A year after chain-store Sears agreed to stop selling X-rated products on its website, the company has apparently once again started offering pornographic material despite the protests of pro-family organizations.
The American Family Association noticed the new offers on the Sears website, which include sexually explicit products featuring human bondage and sadomasochism.

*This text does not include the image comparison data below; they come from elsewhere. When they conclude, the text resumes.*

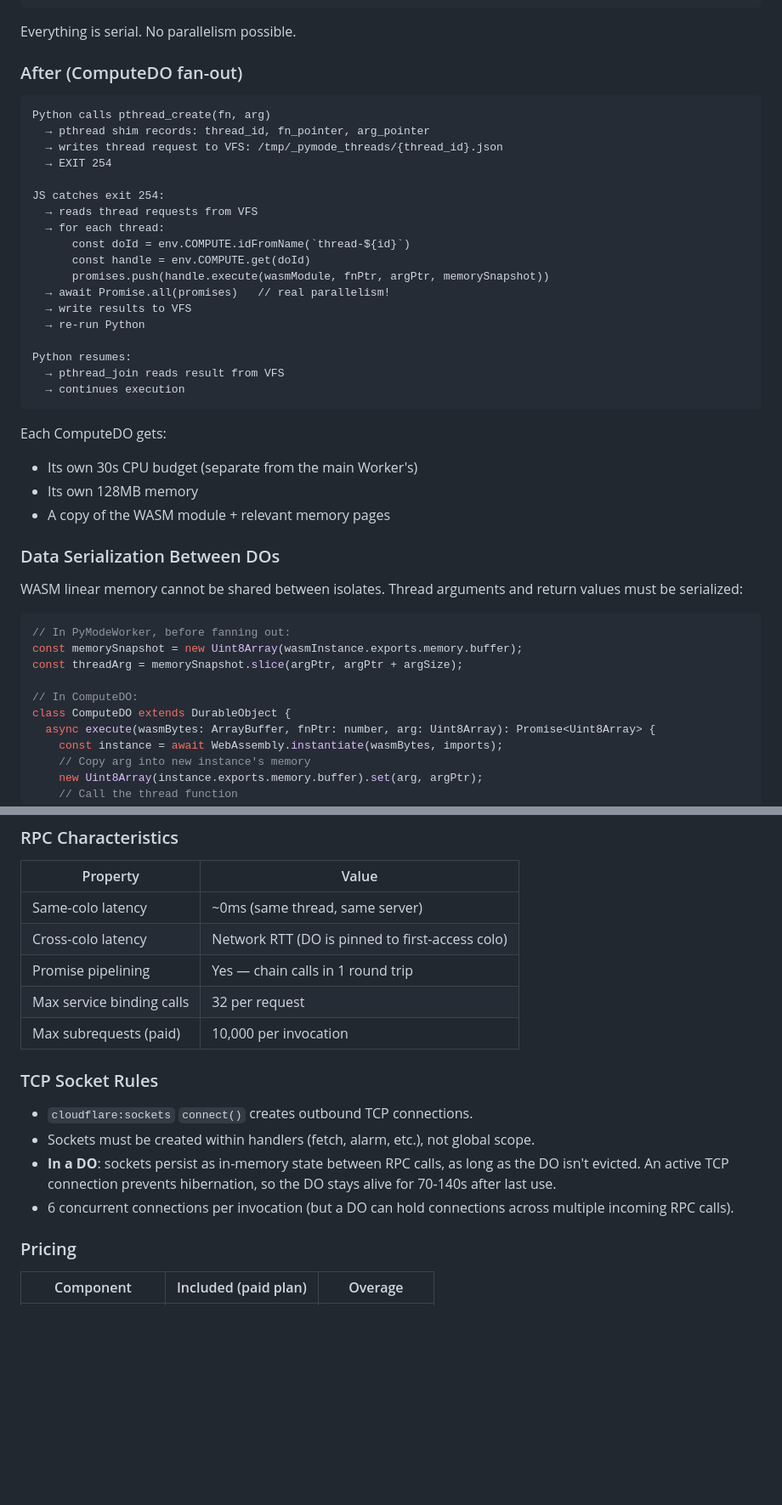
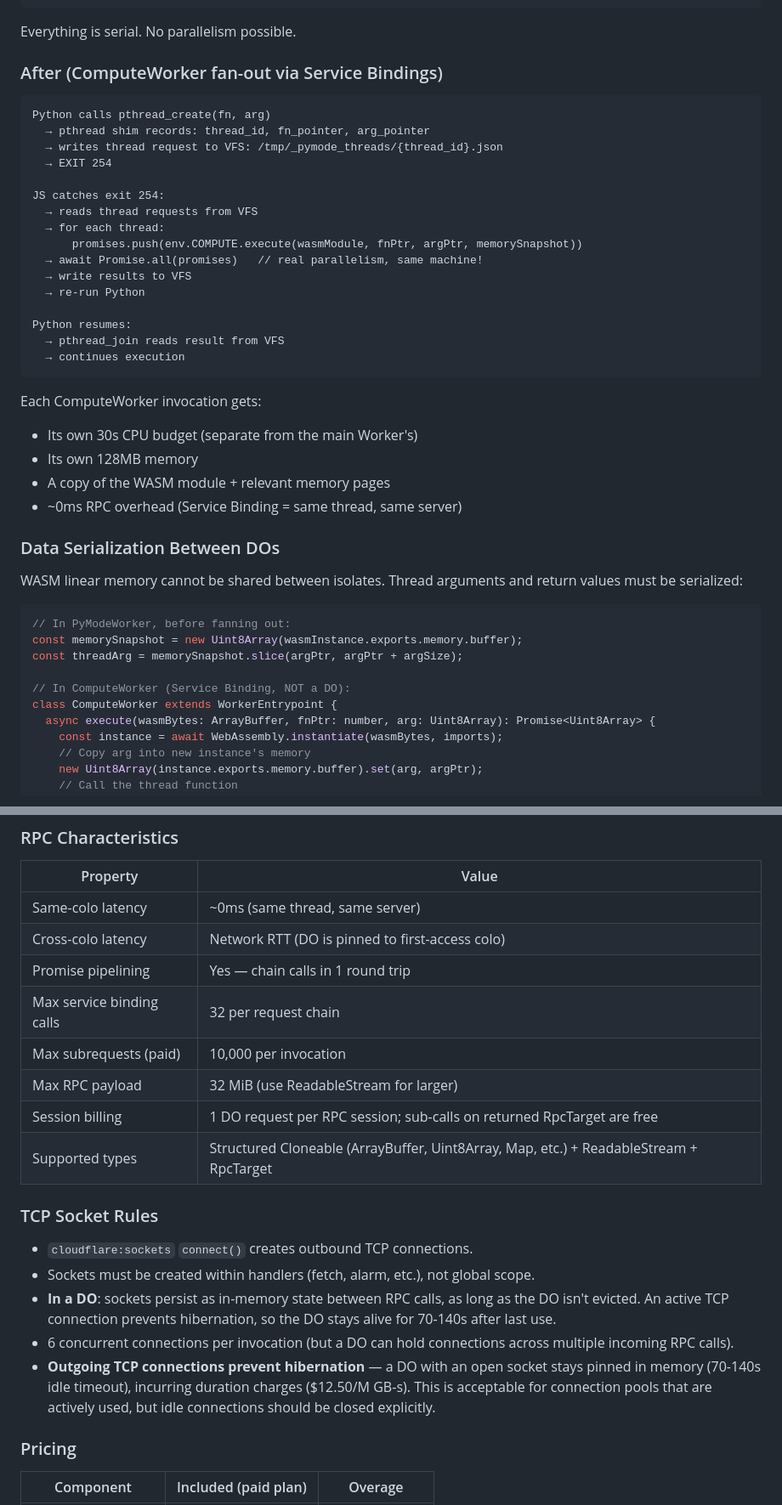
Before and after one commit to teamchong/pymode, a Markdown page: docs/design-do-architecture.md, 2 parts joined by grey strips. Shown at 85% size. Rendered like a GitHub page; blank space fills up the shorter version.

````diff
--- a/docs/design-do-architecture.md
+++ b/docs/design-do-architecture.md
@@ -144,7 +151,7 @@ int pthread_create(pthread_t *thread, ..., void *(*fn)(void *), void *arg) {
 
 Everything is serial. No parallelism possible.
 
-### After (ComputeDO fan-out)
+### After (ComputeWorker fan-out via Service Bindings)
 
 ```
 Python calls pthread_create(fn, arg)
@@ -155,10 +162,8 @@ Python calls pthread_create(fn, arg)
 JS catches exit 254:
   → reads thread requests from VFS
   → for each thread:
-      const doId = env.COMPUTE.idFromName(`thread-${id}`)
-      const handle = env.COMPUTE.get(doId)
-      promises.push(handle.execute(wasmModule, fnPtr, argPtr, memorySnapshot))
-  → await Promise.all(promises)   // real parallelism!
+      promises.push(env.COMPUTE.execute(wasmModule, fnPtr, argPtr, memorySnapshot))
+  → await Promise.all(promises)   // real parallelism, same machine!
   → write results to VFS
   → re-run Python
 
@@ -167,10 +172,11 @@ Python resumes:
   → continues execution
 ```
 
-Each ComputeDO gets:
+Each ComputeWorker invocation gets:
 - Its own 30s CPU budget (separate from the main Worker's)
 - Its own 128MB memory
 - A copy of the WASM module + relevant memory pages
+- ~0ms RPC overhead (Service Binding = same thread, same server)
 
 ### Data Serialization Between DOs
 
@@ -182,8 +188,8 @@ return values must be serialized:
 const memorySnapshot = new Uint8Array(wasmInstance.exports.memory.buffer);
 const threadArg = memorySnapshot.slice(argPtr, argPtr + argSize);
 
-// In ComputeDO:
-class ComputeDO extends DurableObject {
+// In ComputeWorker (Service Binding, NOT a DO):
+class ComputeWorker extends WorkerEntrypoint {
   async execute(wasmBytes: ArrayBuffer, fnPtr: number, arg: Uint8Array): Promise<Uint8Array> {
     const instance = await WebAssembly.instantiate(wasmBytes, imports);
     // Copy arg into new instance's memory
@@ -223,8 +229,11 @@ state across threads.
 | Same-colo latency | ~0ms (same thread, same server) |
 | Cross-colo latency | Network RTT (DO is pinned to first-access colo) |
 | Promise pipelining | Yes — chain calls in 1 round trip |
-| Max service binding calls | 32 per request |
+| Max service binding calls | 32 per request chain |
 | Max subrequests (paid) | 10,000 per invocation |
+| Max RPC payload | 32 MiB (use ReadableStream for larger) |
+| Session billing | 1 DO request per RPC session; sub-calls on returned RpcTarget are free |
+| Supported types | Structured Cloneable (ArrayBuffer, Uint8Array, Map, etc.) + ReadableStream + RpcTarget |
 
 ### TCP Socket Rules
 
@@ -235,6 +244,10 @@ state across threads.
   stays alive for 70-140s after last use.
 - 6 concurrent connections per invocation (but a DO can hold connections across
   multiple incoming RPC calls).
+- **Outgoing TCP connections prevent hibernation** — a DO with an open socket
+  stays pinned in memory (70-140s idle timeout), incurring duration charges
+  ($12.50/M GB-s). This is acceptable for connection pools that are actively
+  used, but idle connections should be closed explicitly.
 
 ### Pricing
 
````
Also changed, not shown: other parts of docs/design-do-architecture.md (+36 -18 lines).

Last year, after a nine-month struggle with the AFA and other pro-family organizations, the company removed the content and even sent a letter to the AFA apologizing for causing any offense.
"We sincerely apologize to any customers who were offended," Sears wrote in the statement. "Our agreements with our vendors prohibit content that is pornographic or sexually explicit in nature."


D.C. Press Conference Addresses Religious Freedom, Increase in Persecution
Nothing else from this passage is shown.